• _Web page revision data_
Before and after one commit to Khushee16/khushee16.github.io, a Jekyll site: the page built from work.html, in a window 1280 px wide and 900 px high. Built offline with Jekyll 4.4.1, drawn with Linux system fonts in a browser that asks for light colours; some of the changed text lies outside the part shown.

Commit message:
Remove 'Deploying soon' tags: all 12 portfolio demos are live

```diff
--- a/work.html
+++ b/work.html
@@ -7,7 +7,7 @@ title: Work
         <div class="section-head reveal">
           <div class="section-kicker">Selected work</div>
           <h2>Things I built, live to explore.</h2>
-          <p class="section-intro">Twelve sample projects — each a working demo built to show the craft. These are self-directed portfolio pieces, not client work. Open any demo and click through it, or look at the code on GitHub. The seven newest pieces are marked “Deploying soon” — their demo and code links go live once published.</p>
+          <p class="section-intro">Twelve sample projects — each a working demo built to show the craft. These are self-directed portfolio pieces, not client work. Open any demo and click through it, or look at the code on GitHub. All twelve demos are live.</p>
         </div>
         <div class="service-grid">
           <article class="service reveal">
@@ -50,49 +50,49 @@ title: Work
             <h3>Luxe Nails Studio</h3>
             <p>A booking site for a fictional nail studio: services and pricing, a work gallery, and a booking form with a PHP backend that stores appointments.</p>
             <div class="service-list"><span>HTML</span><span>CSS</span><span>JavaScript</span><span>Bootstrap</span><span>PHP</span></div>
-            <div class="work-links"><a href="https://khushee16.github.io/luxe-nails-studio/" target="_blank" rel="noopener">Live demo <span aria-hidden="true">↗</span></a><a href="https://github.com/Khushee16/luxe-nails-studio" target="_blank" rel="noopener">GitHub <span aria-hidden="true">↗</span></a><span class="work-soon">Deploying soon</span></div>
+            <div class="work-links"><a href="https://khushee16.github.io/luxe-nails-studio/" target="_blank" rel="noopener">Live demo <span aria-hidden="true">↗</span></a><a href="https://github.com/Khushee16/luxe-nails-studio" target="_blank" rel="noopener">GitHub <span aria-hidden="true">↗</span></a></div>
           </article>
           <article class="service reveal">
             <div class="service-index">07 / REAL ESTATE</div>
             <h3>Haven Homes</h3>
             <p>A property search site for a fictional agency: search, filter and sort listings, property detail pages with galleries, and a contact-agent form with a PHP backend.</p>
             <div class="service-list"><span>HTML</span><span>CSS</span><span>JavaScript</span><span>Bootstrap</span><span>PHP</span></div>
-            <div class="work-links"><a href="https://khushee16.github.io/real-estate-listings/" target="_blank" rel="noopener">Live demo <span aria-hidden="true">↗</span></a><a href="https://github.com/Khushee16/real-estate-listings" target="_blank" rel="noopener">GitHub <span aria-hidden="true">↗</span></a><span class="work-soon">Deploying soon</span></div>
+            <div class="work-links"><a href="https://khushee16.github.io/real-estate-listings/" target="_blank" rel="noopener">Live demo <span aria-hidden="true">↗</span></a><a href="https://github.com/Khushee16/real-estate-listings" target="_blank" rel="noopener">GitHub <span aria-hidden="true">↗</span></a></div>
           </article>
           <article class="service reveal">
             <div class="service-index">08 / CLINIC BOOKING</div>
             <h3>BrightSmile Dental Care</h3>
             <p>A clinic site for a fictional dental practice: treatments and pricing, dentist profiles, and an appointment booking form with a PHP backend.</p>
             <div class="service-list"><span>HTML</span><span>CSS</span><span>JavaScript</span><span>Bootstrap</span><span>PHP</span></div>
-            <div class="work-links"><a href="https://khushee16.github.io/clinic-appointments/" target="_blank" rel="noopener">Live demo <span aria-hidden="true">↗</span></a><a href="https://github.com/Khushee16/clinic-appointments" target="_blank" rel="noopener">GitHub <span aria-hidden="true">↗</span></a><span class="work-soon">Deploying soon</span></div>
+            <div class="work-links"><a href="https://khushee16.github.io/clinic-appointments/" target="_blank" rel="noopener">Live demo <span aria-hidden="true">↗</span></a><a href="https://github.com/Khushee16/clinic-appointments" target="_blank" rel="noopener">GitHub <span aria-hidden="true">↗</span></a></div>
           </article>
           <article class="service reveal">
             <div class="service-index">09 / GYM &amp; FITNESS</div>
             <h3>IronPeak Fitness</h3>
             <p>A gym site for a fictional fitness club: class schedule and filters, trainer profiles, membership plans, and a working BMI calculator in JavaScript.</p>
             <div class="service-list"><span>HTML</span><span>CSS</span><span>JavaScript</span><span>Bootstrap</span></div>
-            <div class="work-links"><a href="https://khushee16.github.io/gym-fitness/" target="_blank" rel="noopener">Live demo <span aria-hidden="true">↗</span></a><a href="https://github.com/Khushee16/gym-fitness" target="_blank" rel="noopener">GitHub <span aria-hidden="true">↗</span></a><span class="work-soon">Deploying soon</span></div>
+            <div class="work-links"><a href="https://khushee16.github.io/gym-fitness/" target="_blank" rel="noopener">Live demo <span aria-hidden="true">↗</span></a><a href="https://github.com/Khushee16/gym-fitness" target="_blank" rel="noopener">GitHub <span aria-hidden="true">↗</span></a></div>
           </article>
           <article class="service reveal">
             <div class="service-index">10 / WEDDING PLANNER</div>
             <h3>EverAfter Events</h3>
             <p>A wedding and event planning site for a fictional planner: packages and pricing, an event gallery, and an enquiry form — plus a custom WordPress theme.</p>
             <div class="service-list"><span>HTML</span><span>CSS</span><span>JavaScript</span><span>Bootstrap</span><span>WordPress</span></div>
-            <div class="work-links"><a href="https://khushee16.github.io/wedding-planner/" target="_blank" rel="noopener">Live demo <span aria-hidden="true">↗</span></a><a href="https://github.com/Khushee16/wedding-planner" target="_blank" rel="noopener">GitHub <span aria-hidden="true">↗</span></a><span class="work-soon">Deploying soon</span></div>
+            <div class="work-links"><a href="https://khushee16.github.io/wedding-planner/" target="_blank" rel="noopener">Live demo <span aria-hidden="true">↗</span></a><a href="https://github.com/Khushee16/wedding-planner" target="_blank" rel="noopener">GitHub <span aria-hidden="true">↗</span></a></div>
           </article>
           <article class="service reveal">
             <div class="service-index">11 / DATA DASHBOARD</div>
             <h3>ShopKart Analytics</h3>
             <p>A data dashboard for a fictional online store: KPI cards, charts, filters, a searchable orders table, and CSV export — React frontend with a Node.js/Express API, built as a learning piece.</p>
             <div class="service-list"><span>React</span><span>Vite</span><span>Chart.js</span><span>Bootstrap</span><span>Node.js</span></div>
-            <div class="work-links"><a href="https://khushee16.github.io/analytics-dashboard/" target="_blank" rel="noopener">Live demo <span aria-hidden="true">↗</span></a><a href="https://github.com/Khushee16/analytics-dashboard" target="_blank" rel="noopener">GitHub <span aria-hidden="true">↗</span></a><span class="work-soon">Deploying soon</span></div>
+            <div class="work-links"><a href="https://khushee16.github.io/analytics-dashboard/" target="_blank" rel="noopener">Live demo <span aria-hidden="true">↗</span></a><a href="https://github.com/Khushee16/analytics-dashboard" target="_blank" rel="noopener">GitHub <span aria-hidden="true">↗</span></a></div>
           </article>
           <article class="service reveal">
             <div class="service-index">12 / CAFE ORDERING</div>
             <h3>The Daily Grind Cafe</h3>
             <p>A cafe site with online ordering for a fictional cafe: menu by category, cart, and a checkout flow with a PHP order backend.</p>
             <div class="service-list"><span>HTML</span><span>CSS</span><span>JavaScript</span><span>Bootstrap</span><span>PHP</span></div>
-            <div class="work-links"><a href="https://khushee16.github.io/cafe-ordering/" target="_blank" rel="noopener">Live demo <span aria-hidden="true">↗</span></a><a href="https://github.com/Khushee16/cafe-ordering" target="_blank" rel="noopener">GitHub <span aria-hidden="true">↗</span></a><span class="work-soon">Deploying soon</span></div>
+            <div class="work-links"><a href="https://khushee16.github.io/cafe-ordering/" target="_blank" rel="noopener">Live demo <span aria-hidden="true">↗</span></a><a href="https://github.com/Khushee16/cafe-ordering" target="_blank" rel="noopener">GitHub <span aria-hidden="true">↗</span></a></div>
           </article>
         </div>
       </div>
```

• _What to produce_
Look through the entries for the string "React". Every line that has it belongs in the answer.

• _Solution to the problem_
             <p>A data dashboard for a fictional online store: KPI cards, charts, filters, a searchable orders table, and CSV export — React frontend with a Node.js/Express API, built as a learning piece.</p>
             <div class="service-list"><span>React</span><span>Vite</span><span>Chart.js</span><span>Bootstrap</span><span>Node.js</span></div>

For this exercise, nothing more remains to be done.